**EXERCISE:**
The response must contain every line below in which "palette" appears.

Before-and-after change records:
-------------------------

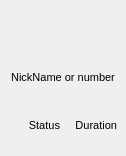
This is wengophone/src/presentation/qt/phonecall/QtCallContactWidget.ui in tkrotoff/WengoPhone as Qt 5 draws it before an edit. The edited form follows.
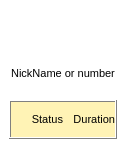
This is the edited form. Icons and pictures are not drawn.

What changed in the file:
```diff
--- a/wengophone/src/presentation/qt/phonecall/QtCallContactWidget.ui
+++ b/wengophone/src/presentation/qt/phonecall/QtCallContactWidget.ui
@@ -9,9 +9,274 @@
     <x>0</x>
     <y>0</y>
     <width>126</width>
-    <height>156</height>
+    <height>148</height>
    </rect>
   </property>
+  <property name="palette" >
+   <palette>
+    <active>
+     <color>
+      <red>0</red>
+      <green>0</green>
+      <blue>0</blue>
+     </color>
+     <color>
+      <red>212</red>
+      <green>208</green>
+      <blue>200</blue>
+     </color>
+     <color>
+      <red>255</red>
+      <green>255</green>
+      <blue>255</blue>
+     </color>
+     <color>
+      <red>234</red>
+      <green>229</green>
+      <blue>220</blue>
+     </color>
+     <color>
+      <red>128</red>
+      <green>128</green>
+      <blue>128</blue>
+     </color>
+     <color>
+      <red>141</red>
+      <green>139</green>
+      <blue>133</blue>
+     </color>
+     <color>
+      <red>0</red>
+      <green>0</green>
+      <blue>0</blue>
+     </color>
+     <color>
+      <red>255</red>
+      <green>255</green>
+      <blue>255</blue>
+     </color>
+     <color>
+      <red>0</red>
+      <green>0</green>
+      <blue>0</blue>
+     </color>
+     <color>
+      <red>255</red>
+      <green>255</green>
+      <blue>255</blue>
+     </color>
+     <color>
+      <red>255</red>
+      <green>255</green>
+      <blue>255</blue>
+     </color>
+     <color>
+      <red>64</red>
+      <green>64</green>
+      <blue>64</blue>
+     </color>
+     <color>
+      <red>10</red>
+      <green>36</green>
+      <blue>106</blue>
+     </color>
+     <color>
+      <red>255</red>
+      <green>255</green>
+      <blue>255</blue>
+     </color>
+     <color>
+      <red>0</red>
+      <green>0</green>
+      <blue>255</blue>
+     </color>
+     <color>
+      <red>255</red>
+      <green>0</green>
+      <blue>255</blue>
+     </color>
+     <color>
+      <red>232</red>
+      <green>232</green>
+      <blue>232</blue>
+     </color>
+    </active>
+    <inactive>
+     <color>
+      <red>0</red>
+      <green>0</green>
+      <blue>0</blue>
+     </color>
+     <color>
+      <red>212</red>
+      <green>208</green>
+      <blue>200</blue>
+     </color>
+     <color>
+      <red>255</red>
+      <green>255</green>
+      <blue>255</blue>
+     </color>
+     <color>
+      <red>234</red>
+      <green>229</green>
+      <blue>220</blue>
+     </color>
+     <color>
+      <red>128</red>
+      <green>128</green>
+      <blue>128</blue>
+     </color>
+     <color>
+      <red>141</red>
+      <green>139</green>
+      <blue>133</blue>
+     </color>
+     <color>
+      <red>0</red>
+      <green>0</green>
+      <blue>0</blue>
+     </color>
+     <color>
+      <red>255</red>
+      <green>255</green>
+      <blue>255</blue>
+     </color>
+     <color>
+      <red>0</red>
+      <green>0</green>
+      <blue>0</blue>
+     </color>
+     <color>
+      <red>255</red>
+      <green>255</green>
+      <blue>255</blue>
+     </color>
+     <color>
+      <red>255</red>
+      <green>255</green>
+      <blue>255</blue>
+     </color>
+     <color>
+      <red>64</red>
+      <green>64</green>
+      <blue>64</blue>
+     </color>
+     <color>
+      <red>212</red>
+      <green>208</green>
+      <blue>200</blue>
+     </color>
+     <color>
+      <red>0</red>
+      <green>0</green>
+      <blue>0</blue>
+     </color>
+     <color>
+      <red>0</red>
+      <green>0</green>
+      <blue>255</blue>
+     </color>
+     <color>
+      <red>255</red>
+      <green>0</green>
+      <blue>255</blue>
+     </color>
+     <color>
+      <red>232</red>
+      <green>232</green>
+      <blue>232</blue>
+     </color>
+    </inactive>
+    <disabled>
+     <color>
+      <red>106</red>
+      <green>104</green>
+      <blue>100</blue>
+     </color>
+     <color>
+      <red>212</red>
+      <green>208</green>
+      <blue>200</blue>
+     </color>
+     <color>
+      <red>255</red>
+      <green>255</green>
+      <blue>255</blue>
+     </color>
+     <color>
+      <red>233</red>
+      <green>231</green>
+      <blue>227</blue>
+     </color>
+     <color>
+      <red>128</red>
+      <green>128</green>
+      <blue>128</blue>
+     </color>
+     <color>
+      <red>141</red>
+      <green>139</green>
+      <blue>133</blue>
+     </color>
+     <color>
+      <red>106</red>
+      <green>104</green>
+      <blue>100</blue>
+     </color>
+     <color>
+      <red>255</red>
+      <green>255</green>
+      <blue>255</blue>
+     </color>
+     <color>
+      <red>106</red>
+      <green>104</green>
+      <blue>100</blue>
+     </color>
+     <color>
+      <red>255</red>
+      <green>255</green>
+      <blue>255</blue>
+     </color>
+     <color>
+      <red>255</red>
+      <green>255</green>
+      <blue>255</blue>
+     </color>
+     <color>
+      <red>0</red>
+      <green>0</green>
+      <blue>0</blue>
+     </color>
+     <color>
+      <red>10</red>
+      <green>36</green>
+      <blue>106</blue>
+     </color>
+     <color>
+      <red>255</red>
+      <green>255</green>
+      <blue>255</blue>
+     </color>
+     <color>
+      <red>0</red>
+      <green>0</green>
+      <blue>255</blue>
+     </color>
+     <color>
+      <red>255</red>
+      <green>0</green>
+      <blue>255</blue>
+     </color>
+     <color>
+      <red>232</red>
+      <green>232</green>
+      <blue>232</blue>
+     </color>
+    </disabled>
+   </palette>
+  </property>
   <property name="windowTitle" >
    <string>Form</string>
   </property>
@@ -23,34 +288,320 @@
     <number>6</number>
    </property>
    <item row="2" column="0" >
-    <layout class="QHBoxLayout" >
-     <property name="margin" >
-      <number>0</number>
+    <widget class="QFrame" name="frame" >
+     <property name="palette" >
+      <palette>
+       <active>
+        <color>
+         <red>0</red>
+         <green>0</green>
+         <blue>0</blue>
+        </color>
+        <color>
+         <red>212</red>
+         <green>208</green>
+         <blue>200</blue>
+        </color>
+        <color>
+         <red>255</red>
+         <green>255</green>
+         <blue>255</blue>
+        </color>
+        <color>
+         <red>234</red>
+         <green>229</green>
+         <blue>220</blue>
+        </color>
+        <color>
+         <red>128</red>
+         <green>128</green>
+         <blue>128</blue>
+        </color>
+        <color>
+         <red>141</red>
+         <green>139</green>
+         <blue>133</blue>
+        </color>
+        <color>
+         <red>0</red>
+         <green>0</green>
+         <blue>0</blue>
+        </color>
+        <color>
+         <red>255</red>
+         <green>255</green>
+         <blue>255</blue>
+        </color>
+        <color>
+         <red>0</red>
+         <green>0</green>
+         <blue>0</blue>
+        </color>
+        <color>
+         <red>255</red>
+         <green>255</green>
+         <blue>255</blue>
+        </color>
+        <color>
+         <red>255</red>
+         <green>243</green>
+         <blue>181</blue>
+        </color>
+        <color>
+         <red>64</red>
+         <green>64</green>
+         <blue>64</blue>
+        </color>
+        <color>
+         <red>10</red>
+         <green>36</green>
+         <blue>106</blue>
+        </color>
+        <color>
+         <red>255</red>
+         <green>255</green>
+         <blue>255</blue>
+        </color>
+        <color>
+         <red>0</red>
+         <green>0</green>
+         <blue>255</blue>
+        </color>
+        <color>
+         <red>255</red>
+         <green>0</green>
+         <blue>255</blue>
+        </color>
+        <color>
+         <red>232</red>
+         <green>232</green>
+         <blue>232</blue>
+        </color>
+       </active>
+       <inactive>
+        <color>
+         <red>0</red>
+         <green>0</green>
+         <blue>0</blue>
+        </color>
+        <color>
+         <red>212</red>
+         <green>208</green>
+         <blue>200</blue>
+        </color>
+        <color>
+         <red>255</red>
+         <green>255</green>
+         <blue>255</blue>
+        </color>
+        <color>
+         <red>234</red>
+         <green>229</green>
+         <blue>220</blue>
+        </color>
+        <color>
+         <red>128</red>
+         <green>128</green>
+         <blue>128</blue>
+        </color>
+        <color>
+         <red>141</red>
+         <green>139</green>
+         <blue>133</blue>
+        </color>
+        <color>
+         <red>0</red>
+         <green>0</green>
+         <blue>0</blue>
+        </color>
+        <color>
+         <red>255</red>
+         <green>255</green>
+         <blue>255</blue>
+        </color>
+        <color>
+         <red>0</red>
+         <green>0</green>
+         <blue>0</blue>
+        </color>
+        <color>
+         <red>255</red>
+         <green>255</green>
+         <blue>255</blue>
+        </color>
+        <color>
+         <red>255</red>
+         <green>243</green>
+         <blue>181</blue>
+        </color>
+        <color>
+         <red>64</red>
+         <green>64</green>
+         <blue>64</blue>
+        </color>
+        <color>
+         <red>212</red>
+         <green>208</green>
+         <blue>200</blue>
+        </color>
+        <color>
+         <red>0</red>
+         <green>0</green>
+         <blue>0</blue>
+        </color>
+        <color>
+         <red>0</red>
+         <green>0</green>
+         <blue>255</blue>
+        </color>
+        <color>
+         <red>255</red>
+         <green>0</green>
+         <blue>255</blue>
+        </color>
+        <color>
+         <red>232</red>
+         <green>232</green>
+         <blue>232</blue>
+        </color>
+       </inactive>
+       <disabled>
+        <color>
+         <red>106</red>
+         <green>104</green>
+         <blue>100</blue>
+        </color>
+        <color>
+         <red>212</red>
+         <green>208</green>
+         <blue>200</blue>
+        </color>
+        <color>
+         <red>255</red>
+         <green>255</green>
+         <blue>255</blue>
+        </color>
+        <color>
+         <red>233</red>
+         <green>231</green>
+         <blue>227</blue>
+        </color>
+        <color>
+         <red>128</red>
+         <green>128</green>
+         <blue>128</blue>
+        </color>
+        <color>
+         <red>141</red>
+         <green>139</green>
+         <blue>133</blue>
+        </color>
+        <color>
+         <red>106</red>
+         <green>104</green>
+         <blue>100</blue>
+        </color>
+        <color>
+         <red>255</red>
+         <green>255</green>
+         <blue>255</blue>
+        </color>
+        <color>
+         <red>106</red>
+         <green>104</green>
+         <blue>100</blue>
+        </color>
+        <color>
+         <red>255</red>
+         <green>243</green>
+         <blue>181</blue>
+        </color>
+        <color>
+         <red>255</red>
+         <green>243</green>
+         <blue>181</blue>
+        </color>
+        <color>
+         <red>0</red>
+         <green>0</green>
+         <blue>0</blue>
+        </color>
+        <color>
+         <red>10</red>
+         <green>36</green>
+         <blue>106</blue>
+        </color>
+        <color>
+         <red>255</red>
+         <green>255</green>
+         <blue>255</blue>
+        </color>
+        <color>
+         <red>0</red>
+         <green>0</green>
+         <blue>255</blue>
+        </color>
+        <color>
+         <red>255</red>
+         <green>0</green>
+         <blue>255</blue>
+        </color>
+        <color>
+         <red>232</red>
+         <green>232</green>
+         <blue>232</blue>
+        </color>
+       </disabled>
+      </palette>
      </property>
-     <property name="spacing" >
-      <number>6</number>
+     <property name="autoFillBackground" >
+      <bool>true</bool>
      </property>
-     <item>
-      <widget class="QLabel" name="statusLabel" >
-       <property name="text" >
-        <string>&lt;html>&lt;head>&lt;meta name="qrichtext" content="1" />&lt;/head>&lt;body style=" white-space: pre-wrap; font-family:MS Shell Dlg; font-size:8.25pt; font-weight:400; font-style:normal; text-decoration:none;">&lt;p style=" margin-top:0px; margin-bottom:0px; margin-left:0px; margin-right:0px; -qt-block-indent:0; text-indent:0px; font-size:8pt;">Status&lt;/p>&lt;/body>&lt;/html></string>
-       </property>
-       <property name="alignment" >
-        <set>Qt::AlignRight|Qt::AlignTrailing|Qt::AlignVCenter</set>
-       </property>
-      </widget>
-     </item>
-     <item>
-      <widget class="QLabel" name="durationLabel" >
-       <property name="text" >
-        <string>&lt;html>&lt;head>&lt;meta name="qrichtext" content="1" />&lt;/head>&lt;body style=" white-space: pre-wrap; font-family:MS Shell Dlg; font-size:8.25pt; font-weight:400; font-style:normal; text-decoration:none;">&lt;p style=" margin-top:0px; margin-bottom:0px; margin-left:0px; margin-right:0px; -qt-block-indent:0; text-indent:0px;">&lt;span style=" font-size:8pt;">Duration&lt;/span>&lt;/p>&lt;/body>&lt;/html></string>
-       </property>
-       <property name="alignment" >
-        <set>Qt::AlignRight|Qt::AlignTrailing|Qt::AlignVCenter</set>
-       </property>
-      </widget>
-     </item>
-    </layout>
+     <property name="frameShape" >
+      <enum>QFrame::Box</enum>
+     </property>
+     <property name="frameShadow" >
+      <enum>QFrame::Raised</enum>
+     </property>
+     <layout class="QGridLayout" >
+      <property name="margin" >
+       <number>0</number>
+      </property>
+      <property name="spacing" >
+       <number>0</number>
+      </property>
+      <item row="0" column="0" >
+       <widget class="QLabel" name="statusLabel" >
+        <property name="text" >
+         <string>&lt;html>&lt;head>&lt;meta name="qrichtext" content="1" />&lt;/head>&lt;body style=" white-space: pre-wrap; font-family:MS Shell Dlg; font-size:8.25pt; font-weight:400; font-style:normal; text-decoration:none;">&lt;p style=" margin-top:0px; margin-bottom:0px; margin-left:0px; margin-right:0px; -qt-block-indent:0; text-indent:0px; font-size:8pt;">Status&lt;/p>&lt;/body>&lt;/html></string>
+        </property>
+        <property name="alignment" >
+         <set>Qt::AlignRight|Qt::AlignTrailing|Qt::AlignVCenter</set>
+        </property>
+       </widget>
+      </item>
+      <item row="0" column="1" >
+       <widget class="QLabel" name="durationLabel" >
+        <property name="text" >
+         <string>&lt;html>&lt;head>&lt;meta name="qrichtext" content="1" />&lt;/head>&lt;body style=" white-space: pre-wrap; font-family:MS Shell Dlg; font-size:8.25pt; font-weight:400; font-style:normal; text-decoration:none;">&lt;p style=" margin-top:0px; margin-bottom:0px; margin-left:0px; margin-right:0px; -qt-block-indent:0; text-indent:0px;">&lt;span style=" font-size:8pt;">Duration&lt;/span>&lt;/p>&lt;/body>&lt;/html></string>
+        </property>
+        <property name="alignment" >
+         <set>Qt::AlignRight|Qt::AlignTrailing|Qt::AlignVCenter</set>
+        </property>
+       </widget>
+      </item>
+     </layout>
+    </widget>
+   </item>
+   <item row="1" column="0" >
+    <widget class="QLabel" name="nickNameLabel" >
+     <property name="text" >
+      <string>&lt;html>&lt;head>&lt;meta name="qrichtext" content="1" />&lt;/head>&lt;body style=" white-space: pre-wrap; font-family:MS Shell Dlg; font-size:8.25pt; font-weight:400; font-style:normal; text-decoration:none;">&lt;p style=" margin-top:0px; margin-bottom:0px; margin-left:0px; margin-right:0px; -qt-block-indent:0; text-indent:0px;">&lt;span style=" font-size:8pt;">NickName or number&lt;/span>&lt;/p>&lt;/body>&lt;/html></string>
+     </property>
+     <property name="alignment" >
+      <set>Qt::AlignCenter</set>
+     </property>
+    </widget>
    </item>
    <item row="0" column="0" >
     <widget class="QLabel" name="avatarLabel" >
@@ -65,16 +616,6 @@
      </property>
     </widget>
    </item>
-   <item row="1" column="0" >
-    <widget class="QLabel" name="nickNameLabel" >
-     <property name="text" >
-      <string>&lt;html>&lt;head>&lt;meta name="qrichtext" content="1" />&lt;/head>&lt;body style=" white-space: pre-wrap; font-family:MS Shell Dlg; font-size:8.25pt; font-weight:400; font-style:normal; text-decoration:none;">&lt;p style=" margin-top:0px; margin-bottom:0px; margin-left:0px; margin-right:0px; -qt-block-indent:0; text-indent:0px;">&lt;span style=" font-size:8pt;">NickName or number&lt;/span>&lt;/p>&lt;/body>&lt;/html></string>
-     </property>
-     <property name="alignment" >
-      <set>Qt::AlignCenter</set>
-     </property>
-    </widget>
-   </item>
   </layout>
  </widget>
  <pixmapfunction></pixmapfunction>
```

-------------------------

**ANSWER TO THE PROBLEM:**
+  <property name="palette" >
+   <palette>
+   </palette>
+     <property name="palette" >
+      <palette>
+      </palette>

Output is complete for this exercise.